RT: What was the second illustrative case?
Dr. Dugel: The second case occurred the same day as the second earthquake (Video 2). I heard that a lady wanted to speak with me, so I went to visit her. She was in her 40s. She told me about the first earthquake. Her husband went to work that day and the earthquake hit around noon. When she did not hear from him, she and her 15-year-old daughter went to find him. He was alive, but a very large beam had fallen on him. They tried for 9 hours to lift the beam, to no avail. Finally, among the chaos they found some help and freed him from the obstruction. They had to carry him to a hospital, which was so crowded and chaotic that her husband didn’t receive basic treatment (eg, oxygen or an IV), and he died.
Her son, Sonam, was in the room—18 years old, tall kid—and I asked, “Well, where was your son?” He was nervously fiddling. She told me that he was in school in the United States. Now remember, these are poor people, so this news really astonished me. I asked how he could be in school in the United States. She told me that the family had saved all their money to send him to the University of South Alabama to study engineering.
Sonam was studying for his finals when he got a text message asking him to come home right away. Privately, I asked Sonam when he planned to return to the United States. He told me that he would never return. Now that his father had died, he was the man of the family, and it fell on him to earn a living to support his family. He acquired a job as a laborer, and that was the end of his academic career.
That’s when it hit me. Although the earthquake lasts only a few seconds, it impacts an entire generation. Here’s a kid who is so close to getting an education to allow him to essentially graduate to a different level of potential, to be an engineer. Instead, this unfortunate event took away his future. Rather than being an engineer, he will carry blocks of cement on his back.
The damage of this earthquake can’t be measured by the volume of debris caught by television cameras in Kathmandu. It will be known only after we see how it affects a generation.
RT: How did you decide when it was time to leave?

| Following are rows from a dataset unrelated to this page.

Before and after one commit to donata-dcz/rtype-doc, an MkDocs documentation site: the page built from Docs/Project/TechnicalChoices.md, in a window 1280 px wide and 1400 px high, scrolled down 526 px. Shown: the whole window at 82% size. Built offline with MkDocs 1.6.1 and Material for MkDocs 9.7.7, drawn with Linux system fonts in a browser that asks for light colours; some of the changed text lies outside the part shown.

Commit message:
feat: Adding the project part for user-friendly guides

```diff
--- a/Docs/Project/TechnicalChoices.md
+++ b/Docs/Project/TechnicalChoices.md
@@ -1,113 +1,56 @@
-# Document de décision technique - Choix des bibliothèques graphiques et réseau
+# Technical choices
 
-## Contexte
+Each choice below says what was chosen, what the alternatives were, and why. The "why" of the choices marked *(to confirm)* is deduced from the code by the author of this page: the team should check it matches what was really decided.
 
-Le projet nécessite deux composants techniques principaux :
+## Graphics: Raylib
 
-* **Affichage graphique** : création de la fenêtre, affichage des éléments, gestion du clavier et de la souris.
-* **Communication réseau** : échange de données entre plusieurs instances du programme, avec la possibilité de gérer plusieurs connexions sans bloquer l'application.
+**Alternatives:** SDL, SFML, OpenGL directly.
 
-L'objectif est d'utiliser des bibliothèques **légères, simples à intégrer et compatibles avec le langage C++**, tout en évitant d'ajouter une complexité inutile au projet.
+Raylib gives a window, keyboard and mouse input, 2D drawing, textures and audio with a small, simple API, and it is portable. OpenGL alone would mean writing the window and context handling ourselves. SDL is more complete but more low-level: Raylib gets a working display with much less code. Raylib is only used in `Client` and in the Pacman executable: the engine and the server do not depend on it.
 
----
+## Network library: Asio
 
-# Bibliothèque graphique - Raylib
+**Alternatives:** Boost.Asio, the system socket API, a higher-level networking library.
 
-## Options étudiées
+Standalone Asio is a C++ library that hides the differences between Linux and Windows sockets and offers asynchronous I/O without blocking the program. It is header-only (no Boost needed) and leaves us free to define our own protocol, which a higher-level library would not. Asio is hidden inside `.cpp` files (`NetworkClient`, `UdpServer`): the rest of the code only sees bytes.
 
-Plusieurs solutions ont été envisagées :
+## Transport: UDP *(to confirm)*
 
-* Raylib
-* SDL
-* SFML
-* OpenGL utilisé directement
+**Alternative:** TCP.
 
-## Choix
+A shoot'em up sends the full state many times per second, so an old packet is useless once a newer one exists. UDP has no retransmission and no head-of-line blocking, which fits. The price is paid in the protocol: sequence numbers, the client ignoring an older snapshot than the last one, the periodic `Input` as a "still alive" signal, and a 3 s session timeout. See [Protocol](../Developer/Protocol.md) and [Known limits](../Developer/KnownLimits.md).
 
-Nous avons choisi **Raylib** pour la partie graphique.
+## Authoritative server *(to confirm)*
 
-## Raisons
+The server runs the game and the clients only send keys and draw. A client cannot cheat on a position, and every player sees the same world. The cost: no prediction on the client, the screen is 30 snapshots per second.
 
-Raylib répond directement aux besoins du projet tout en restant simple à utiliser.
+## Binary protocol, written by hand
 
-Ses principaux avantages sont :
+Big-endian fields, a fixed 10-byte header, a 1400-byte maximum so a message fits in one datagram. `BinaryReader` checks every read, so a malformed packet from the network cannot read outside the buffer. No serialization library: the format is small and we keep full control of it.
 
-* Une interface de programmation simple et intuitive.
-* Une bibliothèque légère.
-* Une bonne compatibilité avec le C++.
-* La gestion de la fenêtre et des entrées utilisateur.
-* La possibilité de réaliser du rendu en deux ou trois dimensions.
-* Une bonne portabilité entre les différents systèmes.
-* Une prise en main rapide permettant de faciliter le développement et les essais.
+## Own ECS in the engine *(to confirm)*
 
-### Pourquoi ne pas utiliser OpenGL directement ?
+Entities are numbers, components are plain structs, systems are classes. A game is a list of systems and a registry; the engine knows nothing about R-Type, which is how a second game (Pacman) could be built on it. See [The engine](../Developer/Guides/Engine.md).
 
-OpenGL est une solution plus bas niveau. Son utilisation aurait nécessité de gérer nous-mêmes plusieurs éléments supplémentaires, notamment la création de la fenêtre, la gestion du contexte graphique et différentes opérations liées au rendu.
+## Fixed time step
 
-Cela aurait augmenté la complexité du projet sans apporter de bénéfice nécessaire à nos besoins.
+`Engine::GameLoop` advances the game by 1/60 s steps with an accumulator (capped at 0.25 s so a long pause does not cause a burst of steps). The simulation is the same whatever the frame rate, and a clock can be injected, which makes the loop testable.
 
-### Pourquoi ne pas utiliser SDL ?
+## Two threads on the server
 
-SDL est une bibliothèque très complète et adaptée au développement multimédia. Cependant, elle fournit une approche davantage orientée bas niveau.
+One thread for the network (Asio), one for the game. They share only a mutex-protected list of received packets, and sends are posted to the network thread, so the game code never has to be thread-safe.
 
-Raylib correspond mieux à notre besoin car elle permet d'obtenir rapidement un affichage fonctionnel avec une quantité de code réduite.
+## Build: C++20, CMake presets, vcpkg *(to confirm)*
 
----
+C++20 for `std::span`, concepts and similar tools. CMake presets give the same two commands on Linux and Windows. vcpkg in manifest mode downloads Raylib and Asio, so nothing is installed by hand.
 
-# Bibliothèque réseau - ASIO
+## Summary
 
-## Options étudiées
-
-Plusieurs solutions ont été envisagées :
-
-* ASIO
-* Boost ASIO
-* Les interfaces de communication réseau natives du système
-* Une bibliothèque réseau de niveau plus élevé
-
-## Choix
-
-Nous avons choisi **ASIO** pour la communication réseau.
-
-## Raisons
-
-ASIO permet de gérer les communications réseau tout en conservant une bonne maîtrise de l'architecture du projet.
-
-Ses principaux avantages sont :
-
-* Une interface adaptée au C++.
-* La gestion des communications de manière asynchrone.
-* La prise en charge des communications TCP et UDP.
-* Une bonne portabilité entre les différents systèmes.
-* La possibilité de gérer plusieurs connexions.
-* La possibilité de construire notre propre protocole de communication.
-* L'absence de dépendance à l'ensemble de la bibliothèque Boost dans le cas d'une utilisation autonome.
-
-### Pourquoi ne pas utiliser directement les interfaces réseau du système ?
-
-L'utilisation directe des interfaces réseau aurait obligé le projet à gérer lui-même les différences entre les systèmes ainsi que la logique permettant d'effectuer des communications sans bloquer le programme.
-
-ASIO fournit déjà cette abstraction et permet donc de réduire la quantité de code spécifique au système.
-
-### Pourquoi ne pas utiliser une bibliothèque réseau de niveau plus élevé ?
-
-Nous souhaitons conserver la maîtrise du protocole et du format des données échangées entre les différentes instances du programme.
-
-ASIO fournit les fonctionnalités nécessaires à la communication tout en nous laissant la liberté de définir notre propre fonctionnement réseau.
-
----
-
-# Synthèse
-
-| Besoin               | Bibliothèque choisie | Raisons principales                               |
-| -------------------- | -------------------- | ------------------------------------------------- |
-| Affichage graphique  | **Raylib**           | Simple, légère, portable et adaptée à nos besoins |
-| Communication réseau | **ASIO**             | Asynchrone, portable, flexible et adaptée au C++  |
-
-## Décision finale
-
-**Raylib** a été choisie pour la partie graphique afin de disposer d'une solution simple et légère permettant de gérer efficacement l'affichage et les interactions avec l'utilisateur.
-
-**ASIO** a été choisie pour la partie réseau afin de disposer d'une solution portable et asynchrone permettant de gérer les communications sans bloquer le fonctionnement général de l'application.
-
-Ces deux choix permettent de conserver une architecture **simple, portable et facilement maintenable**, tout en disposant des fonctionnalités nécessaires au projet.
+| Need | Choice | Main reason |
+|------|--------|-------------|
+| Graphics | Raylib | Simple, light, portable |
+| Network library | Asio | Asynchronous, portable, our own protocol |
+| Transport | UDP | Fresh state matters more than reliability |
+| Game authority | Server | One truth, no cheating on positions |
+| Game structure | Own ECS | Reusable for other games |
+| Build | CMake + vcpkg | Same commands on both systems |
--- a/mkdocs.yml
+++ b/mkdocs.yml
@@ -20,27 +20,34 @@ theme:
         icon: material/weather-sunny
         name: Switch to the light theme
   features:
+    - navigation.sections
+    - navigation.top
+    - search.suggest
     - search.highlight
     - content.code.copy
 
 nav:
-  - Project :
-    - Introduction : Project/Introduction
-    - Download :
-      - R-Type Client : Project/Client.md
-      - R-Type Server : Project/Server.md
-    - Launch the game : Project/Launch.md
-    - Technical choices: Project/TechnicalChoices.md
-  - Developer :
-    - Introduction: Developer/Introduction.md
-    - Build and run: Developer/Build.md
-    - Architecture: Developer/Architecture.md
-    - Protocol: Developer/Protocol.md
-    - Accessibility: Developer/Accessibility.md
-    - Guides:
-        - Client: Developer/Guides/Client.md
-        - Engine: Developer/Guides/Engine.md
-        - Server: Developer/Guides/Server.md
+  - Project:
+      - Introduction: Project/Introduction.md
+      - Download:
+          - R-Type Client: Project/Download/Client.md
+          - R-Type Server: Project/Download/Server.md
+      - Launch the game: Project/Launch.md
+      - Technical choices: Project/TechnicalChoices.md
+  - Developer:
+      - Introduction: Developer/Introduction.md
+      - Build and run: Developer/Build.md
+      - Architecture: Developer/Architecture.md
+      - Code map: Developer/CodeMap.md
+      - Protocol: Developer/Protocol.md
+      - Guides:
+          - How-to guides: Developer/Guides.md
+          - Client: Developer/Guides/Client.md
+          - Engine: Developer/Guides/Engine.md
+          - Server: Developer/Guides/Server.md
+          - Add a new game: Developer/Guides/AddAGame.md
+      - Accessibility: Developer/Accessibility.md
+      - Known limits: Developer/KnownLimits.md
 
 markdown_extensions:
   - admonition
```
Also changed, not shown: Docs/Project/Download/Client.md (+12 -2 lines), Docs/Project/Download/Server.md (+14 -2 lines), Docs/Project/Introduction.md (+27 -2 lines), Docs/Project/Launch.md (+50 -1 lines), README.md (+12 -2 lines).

Dr. Dugel: [exasperated laugh] I had to come back to work, and Sanduk understood that (Figure 2). I have a busy practice, and I have an obligation to my patients. Still, it was not an easy decision, and I plan to go back in the next few months. I expect the healing—both of bodies and the nation—to slowly progress. n
Pravin U. Dugel, MD, is managing partner of Retinal Consultants of Arizona in Phoenix; a clinical associate professor of ophthalmology, Doheny Eye Institute, Keck School of Medicine at the University of Southern California, Los Angeles; and founding member of the Spectra Eye Institute in Sun City, Ariz. He is a member of the Retina Today Editorial Board. Dr. Dugel may be reached at firstname.lastname@example.org.
To learn more about or to support the American Academy of Ophthalmology’s global outreach efforts, visit www.aao.org/foundation/ global-ophthalmic-community.